# Records:
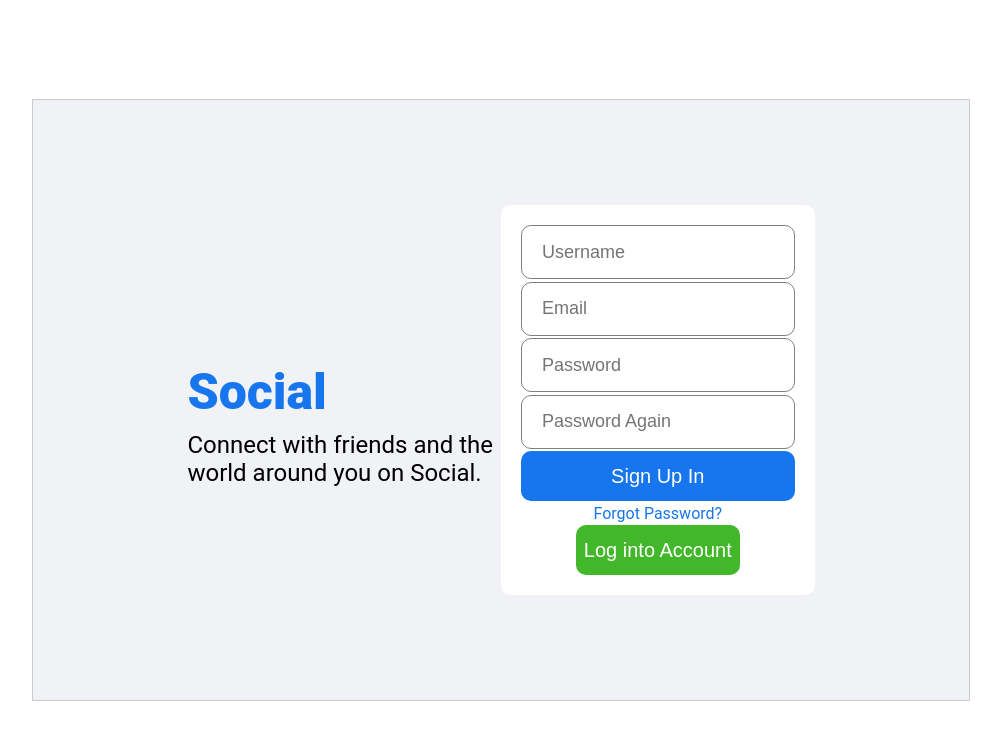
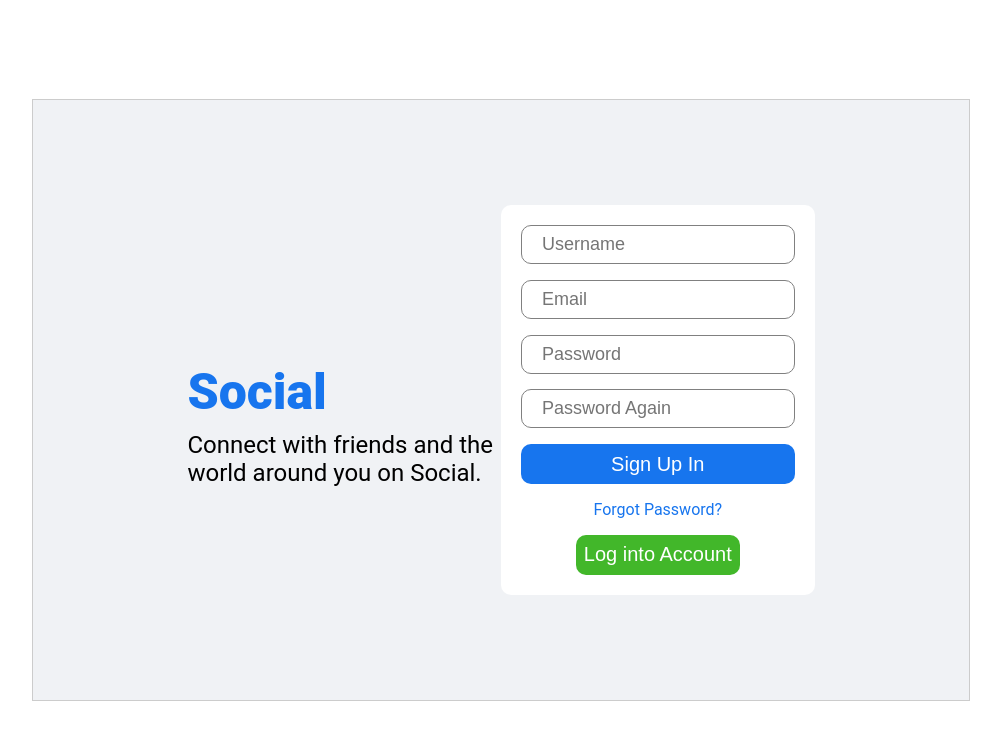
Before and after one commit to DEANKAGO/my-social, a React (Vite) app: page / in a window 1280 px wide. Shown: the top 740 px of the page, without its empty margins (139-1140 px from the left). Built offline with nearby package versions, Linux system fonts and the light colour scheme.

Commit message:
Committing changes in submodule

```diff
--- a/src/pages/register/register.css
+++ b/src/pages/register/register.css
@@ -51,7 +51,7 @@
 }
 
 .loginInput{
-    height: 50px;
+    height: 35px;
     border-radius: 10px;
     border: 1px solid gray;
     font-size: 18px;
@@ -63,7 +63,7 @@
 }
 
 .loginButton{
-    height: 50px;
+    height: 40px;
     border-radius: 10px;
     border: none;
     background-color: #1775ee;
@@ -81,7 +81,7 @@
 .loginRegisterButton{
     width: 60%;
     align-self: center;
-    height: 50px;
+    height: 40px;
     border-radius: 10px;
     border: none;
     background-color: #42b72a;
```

# Exercise goal:
Return each entry exactly as it stands above, apart from any images.

# Written answer:
Before and after one commit to DEANKAGO/my-social, a React (Vite) app: page / in a window 1280 px wide. Shown: the top 740 px of the page, without its empty margins (139-1140 px from the left). Built offline with nearby package versions, Linux system fonts and the light colour scheme.

Commit message:
Committing changes in submodule

```diff
--- a/src/pages/register/register.css
+++ b/src/pages/register/register.css
@@ -51,7 +51,7 @@
 }
 
 .loginInput{
-    height: 50px;
+    height: 35px;
     border-radius: 10px;
     border: 1px solid gray;
     font-size: 18px;
@@ -63,7 +63,7 @@
 }
 
 .loginButton{
-    height: 50px;
+    height: 40px;
     border-radius: 10px;
     border: none;
     background-color: #1775ee;
@@ -81,7 +81,7 @@
 .loginRegisterButton{
     width: 60%;
     align-self: center;
-    height: 50px;
+    height: 40px;
     border-radius: 10px;
     border: none;
     background-color: #42b72a;
```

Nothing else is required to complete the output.